(a), which "provides that before sentencing, the judge shall hear additional evidence in extenuation, mitigation, and aggravation of punishment, including the record of any prior criminal convictions . . . , provided that only such evidence in aggravation as the state has made known to the defendant prior to his trial shall be admissible. The notice requirement of OCGA 17-10-2
(a) applies to mandatory life sentences imposed under OCGA 16-13-30
(d)." (Emphasis supplied.) (Citations and punctuation omitted.) Moss v. State, 206 Ga. App. 310
, 312 (5) (425 SE2d 386
) (1992). Hightower's argument that OCGA 17-10-2
(a) requires the State to notify the defendant of its intention to seek a life sentence is without merit. The statute does not require that the State notify the defendant of the sentence it intends to seek; rather, the statute simply requires that the State notify the defendant of the evidence it intends to use in aggravation of sentencing.
At the sentencing hearing, the district attorney explained to the court that Hightower was served with notification that his prior conviction for possession of cocaine with intent to distribute would be introduced in the sentencing hearing as evidence in aggravation. Moreover, the record indicates that the State provided Hightower with written notice that it intended to present evidence of his prior conviction as a similar transaction at trial. Defense counsel conceded that he was aware of the prior conviction and did not dispute that the State had notified him of the conviction before the trial. The purpose of the notification requirement of OCGA 17-10-2

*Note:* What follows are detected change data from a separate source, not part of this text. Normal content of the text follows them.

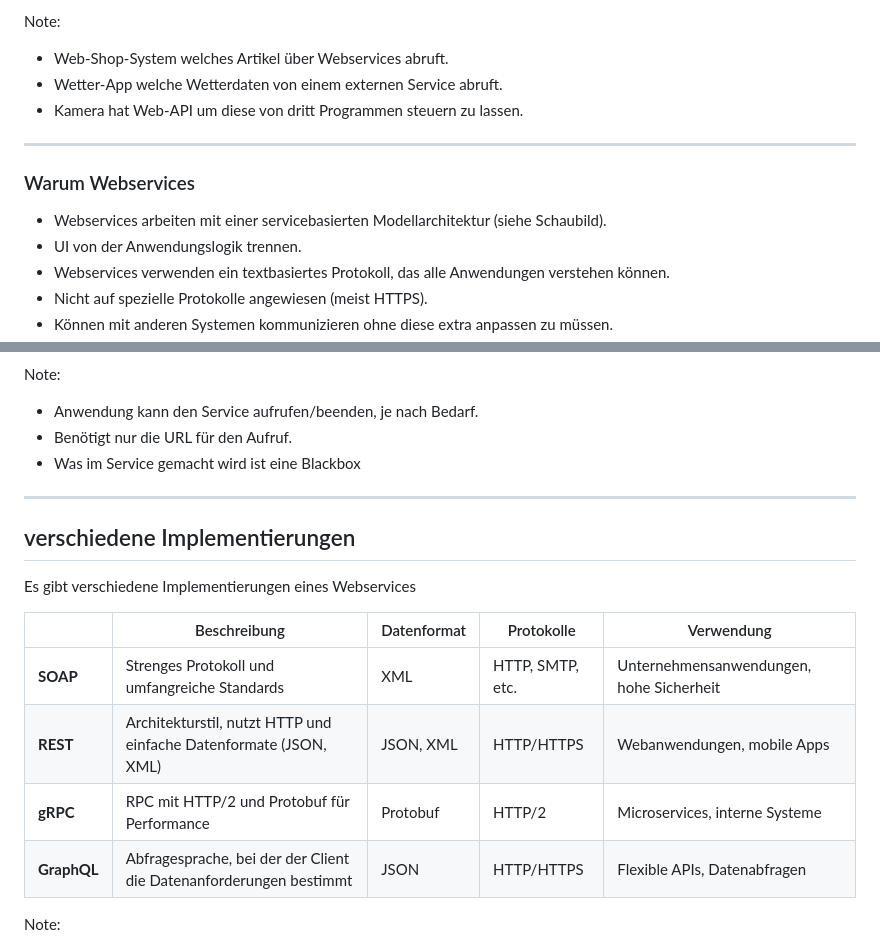
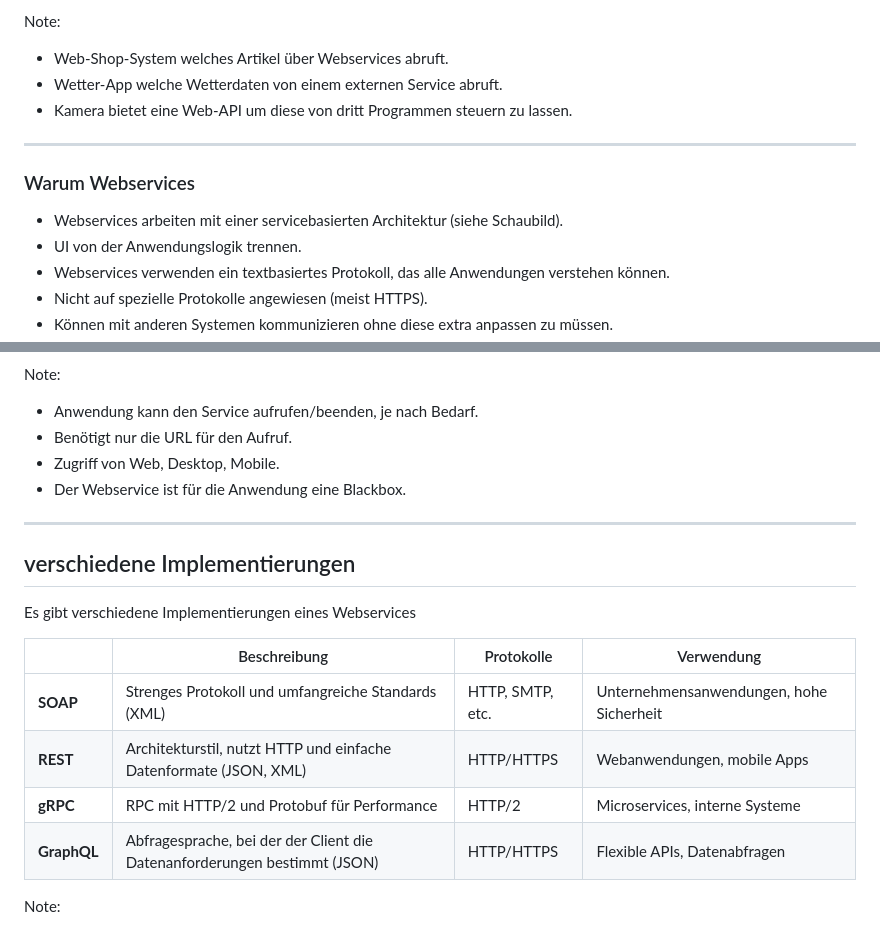
Before and after one commit to ablersch/software-developer-ihk-modul-3, a Markdown page: 30_API.md, 2 parts joined by grey strips. Rendered like a GitHub page.

Commit message:
Update content

```diff
--- a/30_API.md
+++ b/30_API.md
@@ -35,14 +35,14 @@ Ein Webservice (Web-API) ermöglicht eine reine Computer-zu-Computer-Kommunikati
 Note:
 * Web-Shop-System welches Artikel über Webservices abruft.
 * Wetter-App welche Wetterdaten von einem externen Service abruft.
-* Kamera hat Web-API um diese von dritt Programmen steuern zu lassen.
+* Kamera bietet eine Web-API um diese von dritt Programmen steuern zu lassen.
 
 ---
 
 <!-- .slide: class="left" -->
 ### Warum Webservices
 
-* Webservices arbeiten mit einer servicebasierten Modellarchitektur (siehe Schaubild).
+* Webservices arbeiten mit einer servicebasierten Architektur (siehe Schaubild).
 * UI von der Anwendungslogik trennen.
 * Webservices verwenden ein textbasiertes Protokoll, das alle Anwendungen verstehen können.
 * Nicht auf spezielle Protokolle angewiesen (meist HTTPS).
@@ -63,7 +63,8 @@ Note:
 Note:
 * Anwendung kann den Service aufrufen/beenden, je nach Bedarf.
 * Benötigt nur die URL für den Aufruf.
-* Was im Service gemacht wird ist eine Blackbox
+* Zugriff von Web, Desktop, Mobile.
+* Der Webservice ist für die Anwendung eine Blackbox.
 
 ---
 
@@ -72,12 +73,12 @@ Note:
 
 Es gibt verschiedene Implementierungen eines Webservices
 
-|   | Beschreibung                                                   | Datenformat     | Protokolle        | Verwendung                       |
-|--------------|---------------------------------------------------------------|-----------------|------------------|----------------------------------|
-| **SOAP**     | Strenges Protokoll und umfangreiche Standards | XML             | HTTP, SMTP, etc. | Unternehmensanwendungen, hohe Sicherheit |
-| **REST**     | Architekturstil, nutzt HTTP und einfache Datenformate (JSON, XML) | JSON, XML       | HTTP/HTTPS       | Webanwendungen, mobile Apps      |
-| **gRPC**     | RPC mit HTTP/2 und Protobuf für Performance   | Protobuf        | HTTP/2           | Microservices, interne Systeme   |
-| **GraphQL**  | Abfragesprache, bei der der Client die Datenanforderungen bestimmt | JSON         | HTTP/HTTPS       | Flexible APIs, Datenabfragen     |
+|   | Beschreibung                                                    | Protokolle        | Verwendung                       |
+|--------------|------------------------------------------------------|------------------|----------------------------------|
+| **SOAP**     | Strenges Protokoll und umfangreiche Standards (XML) |  HTTP, SMTP, etc. | Unternehmensanwendungen, hohe Sicherheit |
+| **REST**     | Architekturstil, nutzt HTTP und einfache Datenformate (JSON, XML)   | HTTP/HTTPS       | Webanwendungen, mobile Apps      |
+| **gRPC**     | RPC mit HTTP/2 und Protobuf für Performance    | HTTP/2           | Microservices, interne Systeme   |
+| **GraphQL**  | Abfragesprache, bei der der Client die Datenanforderungen bestimmt (JSON)  | HTTP/HTTPS       | Flexible APIs, Datenabfragen     |
 
 
 Note:
```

(a) is to allow the defendant to "examine his record to determine if the convictions are in fact his, if he was represented by counsel, and any other defect which would render such documents inadmissible during the pre-sentencing phase of the trial. Although a written notification of the State's intent to prosecute as a recidivist is preferable, it is not required as long as the notification is clear." (Citations and punctuation omitted.) Moss, supra at 312 (5). Under the circumstances of this case, the trial court did not err in finding that the defendant received adequate notice that he faced treatment as a recidivist under OCGA 16-13-30